SAN JOSE (KRON) — A version of the flu is affecting dogs in the South Bay, as doctors are reporting an outbreak of the canine flu.

The flu is highly contagious and doctors say that most dogs that come into contact with an infected dog will get it. The good news is most dogs will recover, but there are steps you can take to protect your dog.

Eleven-year-old Izzy, a Boxer mix, is currently in isolation and on IVs at a Campbell vet hospital after coming down with canine influenza also known as the dog flu.

“Dog flu causes coughing, nasal discharge, lethargy, not eating–highly contagious,” Emergency Veterinarian Dr. Stephanie LaPlume said.

Dr. LaPlume says in her 10 years in the South Bay, she has never before seen an outbreak of dog flu. Doctors believe Izzy got it from an infected dog at a South Bay daycare facility.

Now, in just the last two weeks, doctors at United Veterinary Specialty & Emergency have seen three confirmed cases and nearly 50 others that are suspected of having dog flu in the greater San Jose area.

“I am very concerned because now will not be able to get rid of it, will always be here in Bay Area,” Dr. LaPlume said. “It will die down as more get vaccine but large numbers of cases before that happens.”

LaPlume believes it will spread across the Bay Area, which is why she recommends dogs that interact with other dogs either at the groomer, in dog parks, or daycare should get the vaccine.

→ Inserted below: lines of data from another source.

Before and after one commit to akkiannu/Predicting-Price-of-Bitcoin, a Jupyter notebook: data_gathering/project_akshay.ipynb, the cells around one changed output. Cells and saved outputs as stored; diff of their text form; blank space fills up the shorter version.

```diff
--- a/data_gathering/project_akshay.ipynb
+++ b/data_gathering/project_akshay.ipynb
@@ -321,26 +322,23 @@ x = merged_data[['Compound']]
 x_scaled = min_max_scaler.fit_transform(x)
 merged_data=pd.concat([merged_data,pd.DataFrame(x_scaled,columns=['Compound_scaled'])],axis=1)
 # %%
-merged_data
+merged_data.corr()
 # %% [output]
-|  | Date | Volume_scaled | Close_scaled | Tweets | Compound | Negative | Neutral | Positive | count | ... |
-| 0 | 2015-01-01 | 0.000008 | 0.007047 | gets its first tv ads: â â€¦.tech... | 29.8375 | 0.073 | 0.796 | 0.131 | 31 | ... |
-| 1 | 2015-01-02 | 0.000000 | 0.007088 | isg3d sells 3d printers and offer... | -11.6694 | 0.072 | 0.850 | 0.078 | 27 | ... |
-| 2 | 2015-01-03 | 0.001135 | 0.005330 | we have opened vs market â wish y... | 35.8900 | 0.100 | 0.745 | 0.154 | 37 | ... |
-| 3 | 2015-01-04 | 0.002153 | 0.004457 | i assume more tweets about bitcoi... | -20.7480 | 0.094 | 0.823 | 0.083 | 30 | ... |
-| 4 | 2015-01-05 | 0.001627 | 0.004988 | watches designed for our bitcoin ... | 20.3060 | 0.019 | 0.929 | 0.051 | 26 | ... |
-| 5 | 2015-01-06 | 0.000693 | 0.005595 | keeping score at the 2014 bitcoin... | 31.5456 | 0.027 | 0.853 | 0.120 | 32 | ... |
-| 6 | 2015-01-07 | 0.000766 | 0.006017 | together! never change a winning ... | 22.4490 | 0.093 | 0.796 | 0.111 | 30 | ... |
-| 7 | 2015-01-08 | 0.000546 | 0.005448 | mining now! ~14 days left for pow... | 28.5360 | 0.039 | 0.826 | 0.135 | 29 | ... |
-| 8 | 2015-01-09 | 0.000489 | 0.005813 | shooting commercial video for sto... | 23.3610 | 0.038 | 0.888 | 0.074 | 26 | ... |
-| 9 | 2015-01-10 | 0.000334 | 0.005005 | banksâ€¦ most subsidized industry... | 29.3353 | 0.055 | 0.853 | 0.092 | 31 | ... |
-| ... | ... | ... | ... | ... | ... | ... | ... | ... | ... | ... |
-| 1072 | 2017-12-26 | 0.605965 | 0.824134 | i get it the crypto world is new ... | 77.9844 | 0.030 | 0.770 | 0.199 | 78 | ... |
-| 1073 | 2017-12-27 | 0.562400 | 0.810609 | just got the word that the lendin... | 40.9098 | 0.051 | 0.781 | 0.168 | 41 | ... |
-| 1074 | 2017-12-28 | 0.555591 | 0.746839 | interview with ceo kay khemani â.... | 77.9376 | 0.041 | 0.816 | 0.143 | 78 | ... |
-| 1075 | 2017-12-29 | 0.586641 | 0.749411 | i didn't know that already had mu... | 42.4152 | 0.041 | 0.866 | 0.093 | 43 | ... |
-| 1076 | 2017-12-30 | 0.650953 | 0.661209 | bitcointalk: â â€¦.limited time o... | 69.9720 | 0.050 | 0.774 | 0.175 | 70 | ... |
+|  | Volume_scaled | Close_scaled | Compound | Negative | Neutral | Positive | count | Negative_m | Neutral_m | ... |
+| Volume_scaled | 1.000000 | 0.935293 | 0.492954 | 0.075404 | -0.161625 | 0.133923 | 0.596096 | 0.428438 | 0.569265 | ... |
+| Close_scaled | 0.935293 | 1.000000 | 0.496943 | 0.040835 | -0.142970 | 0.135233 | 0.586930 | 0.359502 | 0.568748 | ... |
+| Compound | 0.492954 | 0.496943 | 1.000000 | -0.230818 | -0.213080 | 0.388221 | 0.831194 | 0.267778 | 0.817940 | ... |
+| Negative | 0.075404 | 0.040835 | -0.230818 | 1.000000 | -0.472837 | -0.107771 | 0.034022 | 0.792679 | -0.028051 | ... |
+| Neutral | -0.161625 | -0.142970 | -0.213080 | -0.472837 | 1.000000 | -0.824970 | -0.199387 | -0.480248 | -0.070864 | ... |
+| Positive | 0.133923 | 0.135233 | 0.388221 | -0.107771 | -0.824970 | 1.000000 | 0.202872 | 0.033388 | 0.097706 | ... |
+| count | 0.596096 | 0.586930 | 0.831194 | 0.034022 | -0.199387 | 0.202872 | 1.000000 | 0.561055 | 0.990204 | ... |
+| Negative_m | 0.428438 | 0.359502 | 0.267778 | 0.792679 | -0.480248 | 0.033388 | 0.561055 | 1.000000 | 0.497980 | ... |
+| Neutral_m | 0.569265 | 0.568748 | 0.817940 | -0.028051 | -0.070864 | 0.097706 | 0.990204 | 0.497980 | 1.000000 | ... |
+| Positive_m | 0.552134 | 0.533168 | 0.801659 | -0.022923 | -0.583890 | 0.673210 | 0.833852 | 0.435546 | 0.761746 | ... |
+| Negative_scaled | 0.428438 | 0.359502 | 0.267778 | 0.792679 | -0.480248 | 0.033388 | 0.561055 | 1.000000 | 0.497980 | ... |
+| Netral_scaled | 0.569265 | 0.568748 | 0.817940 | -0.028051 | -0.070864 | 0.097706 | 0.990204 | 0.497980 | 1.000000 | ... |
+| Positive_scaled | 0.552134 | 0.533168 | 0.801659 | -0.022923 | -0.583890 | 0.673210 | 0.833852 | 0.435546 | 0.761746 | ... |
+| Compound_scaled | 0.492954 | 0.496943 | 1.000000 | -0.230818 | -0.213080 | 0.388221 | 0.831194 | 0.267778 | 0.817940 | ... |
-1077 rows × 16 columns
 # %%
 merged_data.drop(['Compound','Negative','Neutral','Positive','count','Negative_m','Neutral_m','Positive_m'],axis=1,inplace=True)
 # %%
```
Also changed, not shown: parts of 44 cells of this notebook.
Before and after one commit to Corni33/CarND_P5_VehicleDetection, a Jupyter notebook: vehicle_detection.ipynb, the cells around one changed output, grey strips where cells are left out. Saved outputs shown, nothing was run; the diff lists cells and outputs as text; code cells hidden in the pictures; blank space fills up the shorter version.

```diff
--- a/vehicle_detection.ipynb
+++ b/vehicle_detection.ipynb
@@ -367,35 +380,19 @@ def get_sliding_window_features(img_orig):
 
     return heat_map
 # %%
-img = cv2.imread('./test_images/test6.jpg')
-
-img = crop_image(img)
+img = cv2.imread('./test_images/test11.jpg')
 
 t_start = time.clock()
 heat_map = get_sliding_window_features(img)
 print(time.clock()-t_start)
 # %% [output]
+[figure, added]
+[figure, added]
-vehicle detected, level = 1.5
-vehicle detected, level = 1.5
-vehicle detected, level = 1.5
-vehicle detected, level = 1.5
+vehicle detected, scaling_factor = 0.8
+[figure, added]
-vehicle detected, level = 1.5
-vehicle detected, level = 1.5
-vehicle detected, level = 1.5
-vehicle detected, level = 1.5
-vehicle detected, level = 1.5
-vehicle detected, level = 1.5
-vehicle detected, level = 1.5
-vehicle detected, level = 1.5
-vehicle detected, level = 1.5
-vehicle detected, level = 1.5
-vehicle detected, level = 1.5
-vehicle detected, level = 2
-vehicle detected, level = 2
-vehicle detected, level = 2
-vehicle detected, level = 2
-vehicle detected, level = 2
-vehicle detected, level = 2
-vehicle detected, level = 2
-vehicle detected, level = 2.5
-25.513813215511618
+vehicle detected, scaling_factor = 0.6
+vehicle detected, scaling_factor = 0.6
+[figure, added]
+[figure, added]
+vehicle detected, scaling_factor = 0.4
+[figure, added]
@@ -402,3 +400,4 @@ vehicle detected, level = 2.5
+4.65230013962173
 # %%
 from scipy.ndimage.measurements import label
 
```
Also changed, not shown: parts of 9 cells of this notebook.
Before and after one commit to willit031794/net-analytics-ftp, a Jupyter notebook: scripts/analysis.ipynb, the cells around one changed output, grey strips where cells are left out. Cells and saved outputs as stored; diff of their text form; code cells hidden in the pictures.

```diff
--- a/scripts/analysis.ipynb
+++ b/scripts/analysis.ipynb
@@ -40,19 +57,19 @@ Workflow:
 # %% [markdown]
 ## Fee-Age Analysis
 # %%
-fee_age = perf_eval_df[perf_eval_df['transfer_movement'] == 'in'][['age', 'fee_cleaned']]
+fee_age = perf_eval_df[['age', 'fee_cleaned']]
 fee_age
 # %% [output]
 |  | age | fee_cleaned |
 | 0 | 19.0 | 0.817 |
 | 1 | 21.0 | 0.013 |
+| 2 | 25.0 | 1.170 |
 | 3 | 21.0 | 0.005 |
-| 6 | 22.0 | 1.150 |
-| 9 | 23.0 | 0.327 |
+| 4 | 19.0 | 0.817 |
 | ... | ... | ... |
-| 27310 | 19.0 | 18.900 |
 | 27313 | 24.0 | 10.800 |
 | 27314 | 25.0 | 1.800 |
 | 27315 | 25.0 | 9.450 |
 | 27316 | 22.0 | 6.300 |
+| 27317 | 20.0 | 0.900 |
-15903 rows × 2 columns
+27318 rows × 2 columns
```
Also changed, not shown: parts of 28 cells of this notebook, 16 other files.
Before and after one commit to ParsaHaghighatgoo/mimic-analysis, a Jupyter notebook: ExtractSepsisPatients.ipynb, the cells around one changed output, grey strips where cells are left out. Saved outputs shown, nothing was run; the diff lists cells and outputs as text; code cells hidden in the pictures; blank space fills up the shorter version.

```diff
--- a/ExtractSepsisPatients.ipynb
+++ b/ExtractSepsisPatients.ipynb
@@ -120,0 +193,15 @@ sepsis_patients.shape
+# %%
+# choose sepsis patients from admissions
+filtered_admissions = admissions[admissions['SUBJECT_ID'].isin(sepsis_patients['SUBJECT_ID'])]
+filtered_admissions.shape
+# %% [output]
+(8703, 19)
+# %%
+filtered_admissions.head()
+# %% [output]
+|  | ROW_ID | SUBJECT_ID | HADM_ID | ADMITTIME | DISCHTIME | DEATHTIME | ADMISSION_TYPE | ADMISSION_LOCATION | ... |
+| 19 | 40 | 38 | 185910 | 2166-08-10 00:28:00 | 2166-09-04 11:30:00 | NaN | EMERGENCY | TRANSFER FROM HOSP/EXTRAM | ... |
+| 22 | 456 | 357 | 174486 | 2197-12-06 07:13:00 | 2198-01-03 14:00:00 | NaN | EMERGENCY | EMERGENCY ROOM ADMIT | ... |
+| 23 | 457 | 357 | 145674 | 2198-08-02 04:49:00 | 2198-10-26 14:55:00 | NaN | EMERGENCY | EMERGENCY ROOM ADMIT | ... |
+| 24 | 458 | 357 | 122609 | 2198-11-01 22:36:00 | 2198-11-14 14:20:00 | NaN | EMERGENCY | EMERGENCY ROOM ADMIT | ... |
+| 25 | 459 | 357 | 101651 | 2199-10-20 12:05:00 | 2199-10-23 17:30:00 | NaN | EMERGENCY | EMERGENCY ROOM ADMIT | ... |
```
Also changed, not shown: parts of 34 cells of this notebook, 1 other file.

“Dog flu vaccine decreases severity and chances of getting it but doesn’t eliminate altogether,” LaPlume said.

Some other key facts: dog flu is primarily spread from dog to dog, but a human that has been in contact with an infected dog can spread it to another dog.

Most dogs who get dog flu don’t have to be hospitalized and recover in two or three weeks.

Finally, humans cannot get dog flu.